== Assigned task ==
Search the entries for the word "marketId" and copy each line that has it.

== Provided material ==
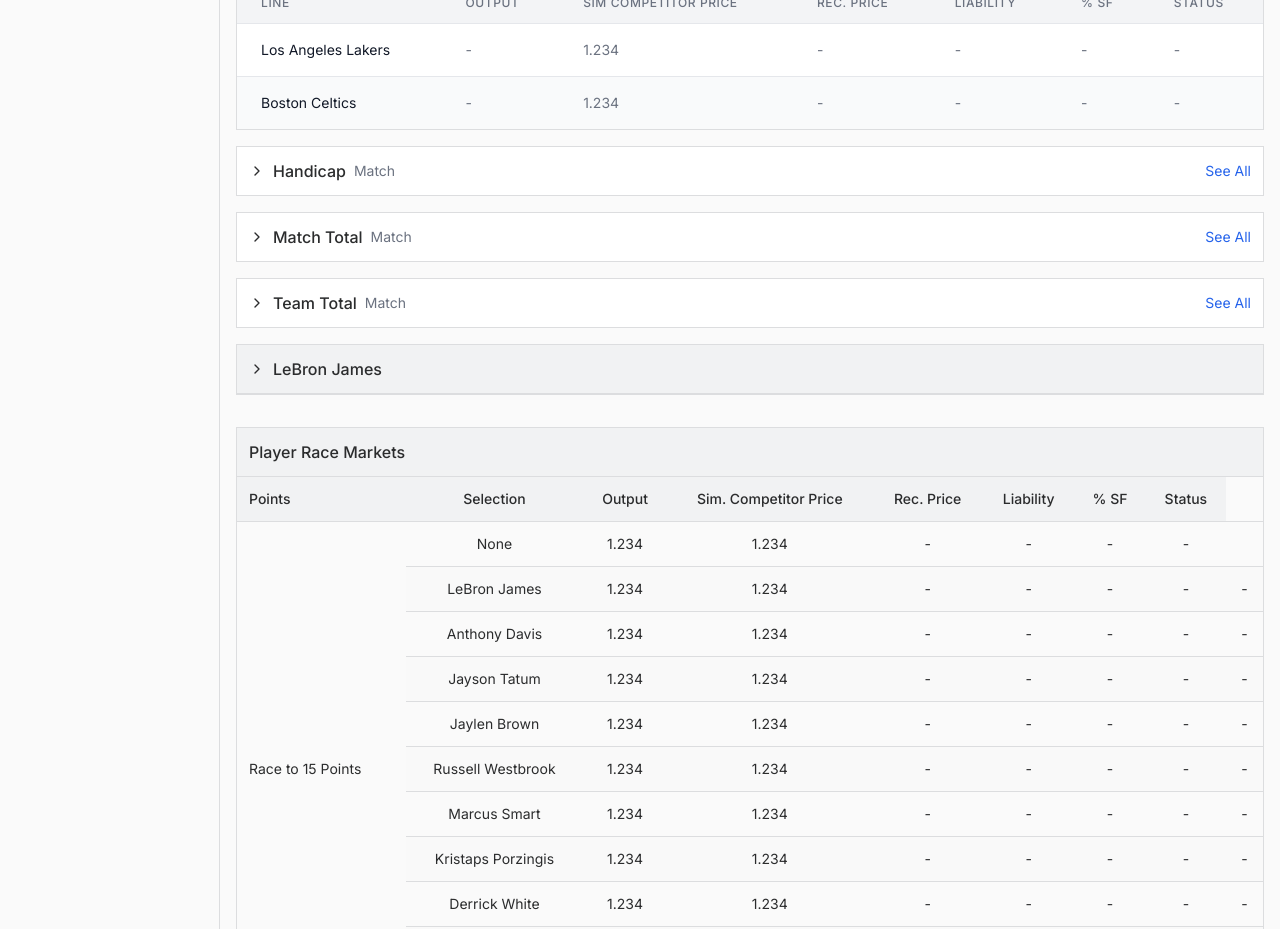
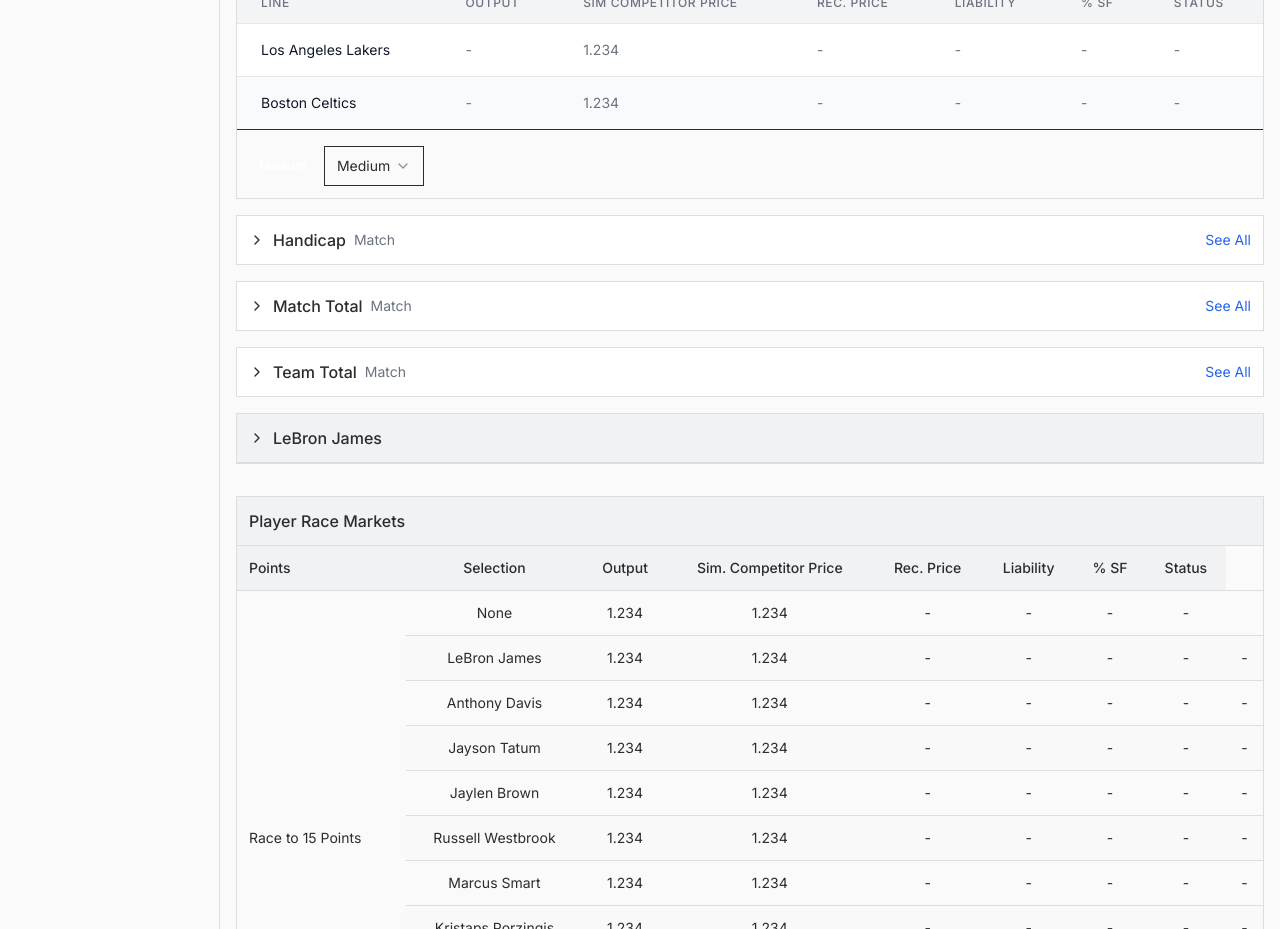
Before and after one commit to samheelangstrom/Trader-UI-, a Next.js app: page /game in a window 1280 px wide. Shown: the part 1160-2089 px from the top of the page. Built offline with nearby package versions, Linux system fonts and the light colour scheme.

Commit message:
Add confidence inputs to fixture sections

```diff
--- a/app/game/page.tsx
+++ b/app/game/page.tsx
@@ -1361,6 +1361,9 @@ export default function GamePage() {
                         </tbody>
                       </table>
                     </div>
+                    <div className="p-3 border-t">
+                      <MarketConfidenceSelector marketId="nba.fixture.moneyline" />
+                    </div>
                   </div>
                 )}
               </div>
@@ -1451,6 +1454,9 @@ export default function GamePage() {
                         </tbody>
                       </table>
                     </div>
+                    <div className="p-3 border-t">
+                      <MarketConfidenceSelector marketId="nba.fixture.handicap" />
+                    </div>
                   </div>
                 )}
               </div>
@@ -1549,6 +1555,9 @@ export default function GamePage() {
                           </tr>
                         </tbody>
                       </table>
+                    </div>
+                    <div className="p-3 border-t">
+                      <MarketConfidenceSelector marketId="nba.fixture.total" />
                     </div>
                   </div>
                 )}
```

== Exercise response ==
+                      <MarketConfidenceSelector marketId="nba.fixture.moneyline" />
+                      <MarketConfidenceSelector marketId="nba.fixture.handicap" />
+                      <MarketConfidenceSelector marketId="nba.fixture.total" />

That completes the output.